Neimann remains inscrutable for a large part of the film. We see him spending time watching Rififi at the movies with his father, a high-school English teacher who wants his son to be happy but also wants him to have greater certainty of stability on the horizon. They are still close, but when the authoritative (and authoritarian) Fletcher takes an interest in Neimann’s talents, even when he treats him like dirt and hurls homophobic, anti-Semitic and many other kinds of slurs at him, the boy is ready to take almost any psychological abuse in order to reach the top. When he matter-of-factly dumps his girlfriend because he can’t foresee a future that has space for both his music and her, we get a queasy feeling he might be willing to risk everything in the name of being a drummer worthy of Fletcher’s faint praise.
The rehearsal room at the school is the setting for blood, sweat and tears – all of which Neimann spills at one point or another on his way to focusing on his craft with dedication that requires equal measures narcissism and lunacy, and in this regard at least Fletcher serves as a role model. The feared conductor doesn’t just put his students through their paces. No, that would be too easy. He puts them through a meat grinder, but those who survive the initial hazing are still not safe but only as good as their last chord.
For all its commitment and focus, the story does veer off the rails into far less credible territory in its final moments. The climactic scene is staged with great passion and a sense of showmanship for the director that is entirely effective, but there are numerous things that don’t make much sense in retrospect. Regardless of its credibility, however, the tension and the terror the situation elicits in the viewer are so acute that some might find the material difficult to watch. And although he is only 19 years old, Neimann seems terribly naïve and is always surprised when his mentor abuses him over and over again.

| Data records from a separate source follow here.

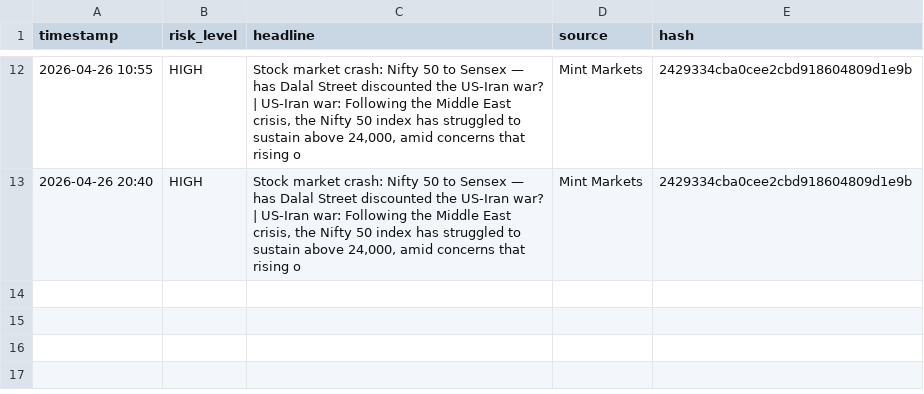
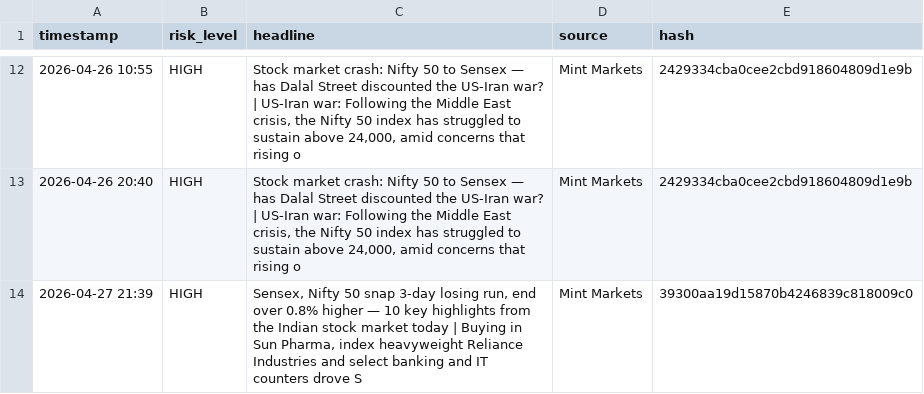
Before and after one commit to Sriram-0432/dip-alert, a CSV file: crisis_log.csv, drawn as a sheet; only a part is shown, gaps mark what is left out; the diff names each change by its address in the sheet, - before the commit and + after, or states it on an @@ line.

```diff
--- a/crisis_log.csv
+++ b/crisis_log.csv
+row 14: 2026-04-27 21:39 | HIGH | Sensex, Nifty 50 snap 3-day losing run, end over 0.8% higher — 10 key highlights from the Indian stock market today | Buying in Sun Pharma, index heavyweight Reliance Industries and select banking and IT counters drove S | Mint Markets | 39300aa19d15870b4246839c818009c0
```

Be careful what you wish for, Chazelle suggests. No pain, no gain. He strikes a wonderful balance between tragedy and comedy, even in his visuals: The opening scenes are filled with push-ins that are simultaneously hilarious by virtue of their sheer quantity and creepy because we don’t know whether they represent a looming danger.
Simmons plays one of the most unforgettable bullies in recent memory, a truly odious disciplinarian who feels no regret and believes he is doing the world a service by pushing people to their limits. When his perceived sadism dovetails with the masochism of a student willing to sacrifice himself for the sake of his art, that may very well be where a master is born, but signing a contract with the devil has its downsides. The impressionable Neimann is proud of his bruises, because he thinks it makes him stronger and more resistant on his path to greatness, but whether he will ever get there remains an open question.
But there can be no question that Whiplash is evidence of a great talent. Despite a weak narrative in the final act, the film is captivating as it traces the claustrophobia of a young man’s determined struggle to prove himself. The 29-year-old Chazelle doesn’t have much to worry about: He has already proved he is a force to be reckoned with.